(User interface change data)
• • • •

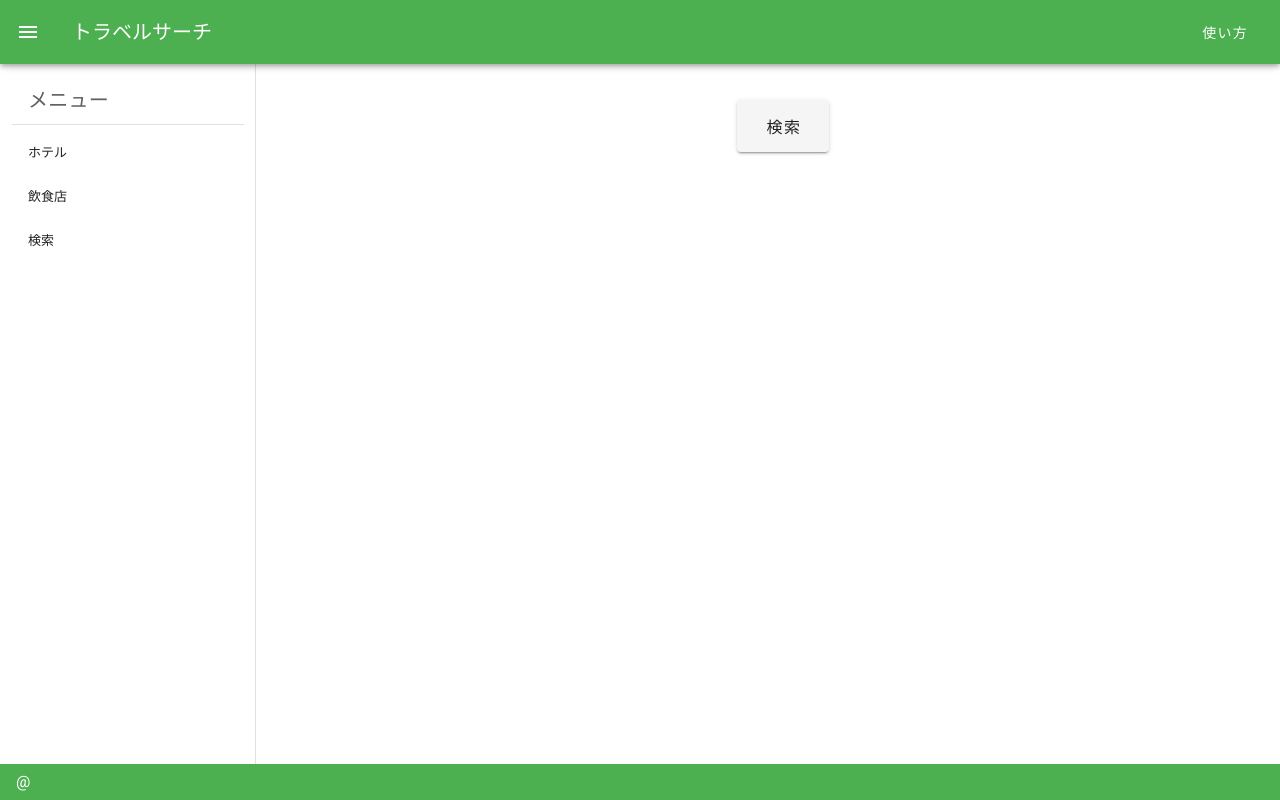
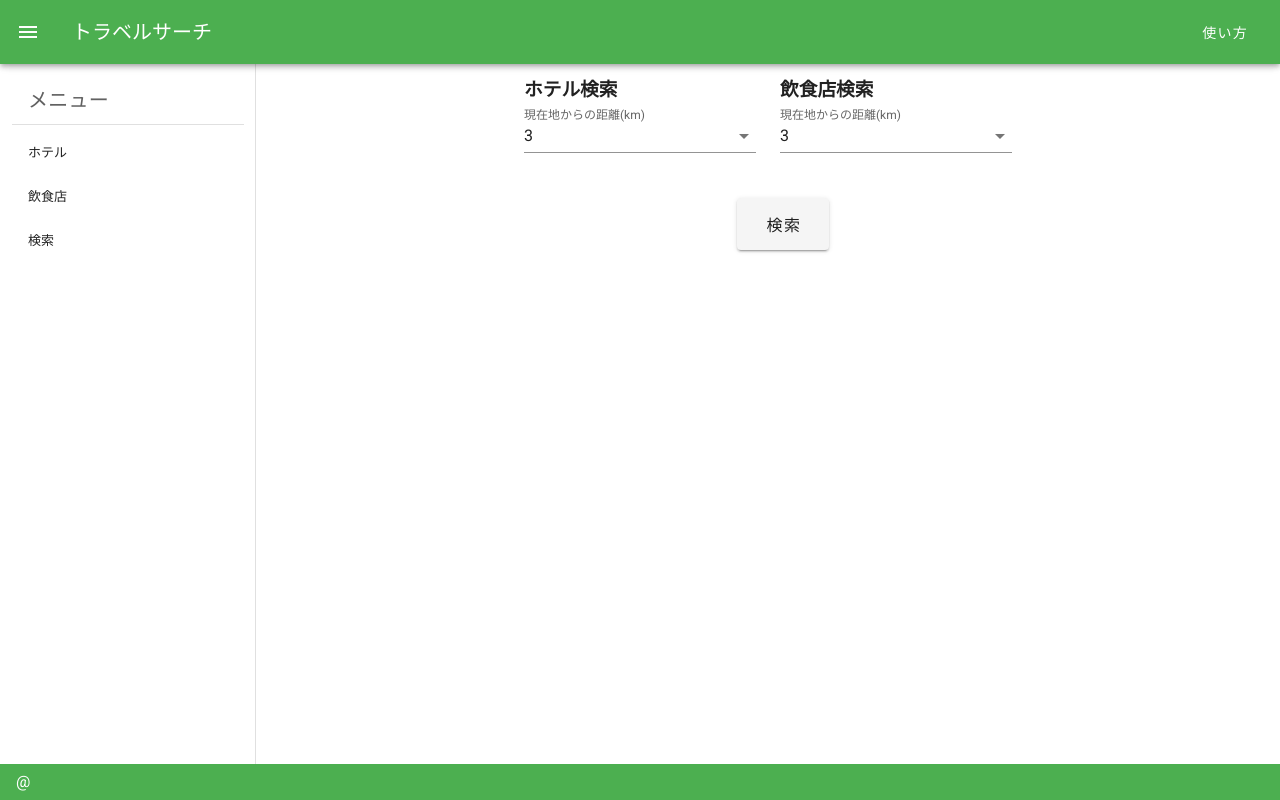
Before and after one commit to yukimiyata/travel-search, a Vue app: page / in a window 1280 px wide. Built offline with nearby package versions, Linux system fonts and the light colour scheme.

Commit message:
add: 検索フォームを追加

```diff
--- a/src/components/Start.vue
+++ b/src/components/Start.vue
@@ -1,15 +1,26 @@
 <template>
   <v-container>
-    <v-row>
-      <v-col>
-
+    <v-row justify="center" align-content="center">
+      <v-col cols="12" sm="6" md="4" lg="3">
+        <h3>ホテル検索</h3>
+        <v-select :items="hotelRange" label="現在地からの距離(km)" v-model="hotelKm"></v-select>
+      </v-col>
+      <v-col cols="12" sm="6" md="4" lg="3">
+        <h3>飲食店検索</h3>
+        <v-select
+          :items="restaurantRange"
+          item-text="km"
+          item-value="id"
+          label="現在地からの距離(km)"
+          v-model="restaurantKm"
+        ></v-select>
       </v-col>
     </v-row>
     <v-row justify="center" align-content="center">
-        <v-col cols="2" sm="1" md="1" lg="1">
-          <v-btn @click="start" elevation="2" x-large>検索</v-btn>
-        </v-col>
-      </v-row>
+      <v-col cols="2" sm="1" md="1" lg="1">
+        <v-btn @click="start" elevation="2" :loading="loading" x-large>検索</v-btn>
+      </v-col>
+    </v-row>
   </v-container>
 </template>
 
@@ -21,12 +32,22 @@ export default {
     return {
       latitude: 0,
       longitude: 0,
-      hotelRange: 3,
-      restaurantRange: 5
+      hotelRange: [3, 2, 1],
+      hotelKm: 3,
+      restaurantRange: [
+        { km: 3, id: 5 },
+        { km: 2, id: 4 },
+        { km: 1, id: 3 },
+        { km: 0.5, id: 2 },
+        { km: 0.3, id: 1 }
+      ],
+      restaurantKm: 5,
+      loading: false
     };
   },
   methods: {
     start() {
+      this.loading = true;
       navigator.geolocation.getCurrentPosition(this.success, this.error);
     },
     success(position) {
@@ -34,6 +55,8 @@ export default {
       this.longitude = position.coords.longitude;
       this.searchHotel(this.latitude, this.longitude);
       this.searchRestaurant(this.latitude, this.longitude);
+      this.loading = false;
+      // this.$emit("goToHotelPage", "HotelSearch");
     },
     error() {
       //エラー時の処理を実装途中
@@ -45,12 +68,12 @@ export default {
       axios
         //datumType=2を１に変更して、経度緯度を変数に置き換える
         .get(
-          "https://app.rakuten.co.jp/services/api/Travel/VacantHotelSearch/20170426?applicationId=1096600551356603387&format=json&datumType=2&latitude=" +
-            "128440.51" +
+          "https://app.rakuten.co.jp/services/api/Travel/VacantHotelSearch/20170426?applicationId=1096600551356603387&format=json&datumType=1&latitude=" +
+            this.latitude +
             "&longitude=" +
-            "503172.21" +
+            this.longitude +
             "&searchRadius=" +
-            this.hotelRange
+            this.hotelKm
         )
         .then(response => this.$emit("hotels", response.data.hotels))
         .catch(error => {
@@ -68,7 +91,7 @@ export default {
             params: {
               latitude: this.latitude,
               longitude: this.longitude,
-              range: this.restaurantRange
+              range: this.restaurantKm
             }
           }
         )
@@ -77,7 +100,7 @@ export default {
           console.log(error);
           // this.errored = true;
         });
-    }
+    },
   }
 };
 </script>
```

• • • •

- **PROBLEM DESCRIPTION**
Among the lines above, which ones hold the string "loading"? Show them.

- **SOLUTION**
+        <v-btn @click="start" elevation="2" :loading="loading" x-large>検索</v-btn>
+      loading: false
+      this.loading = true;
+      this.loading = false;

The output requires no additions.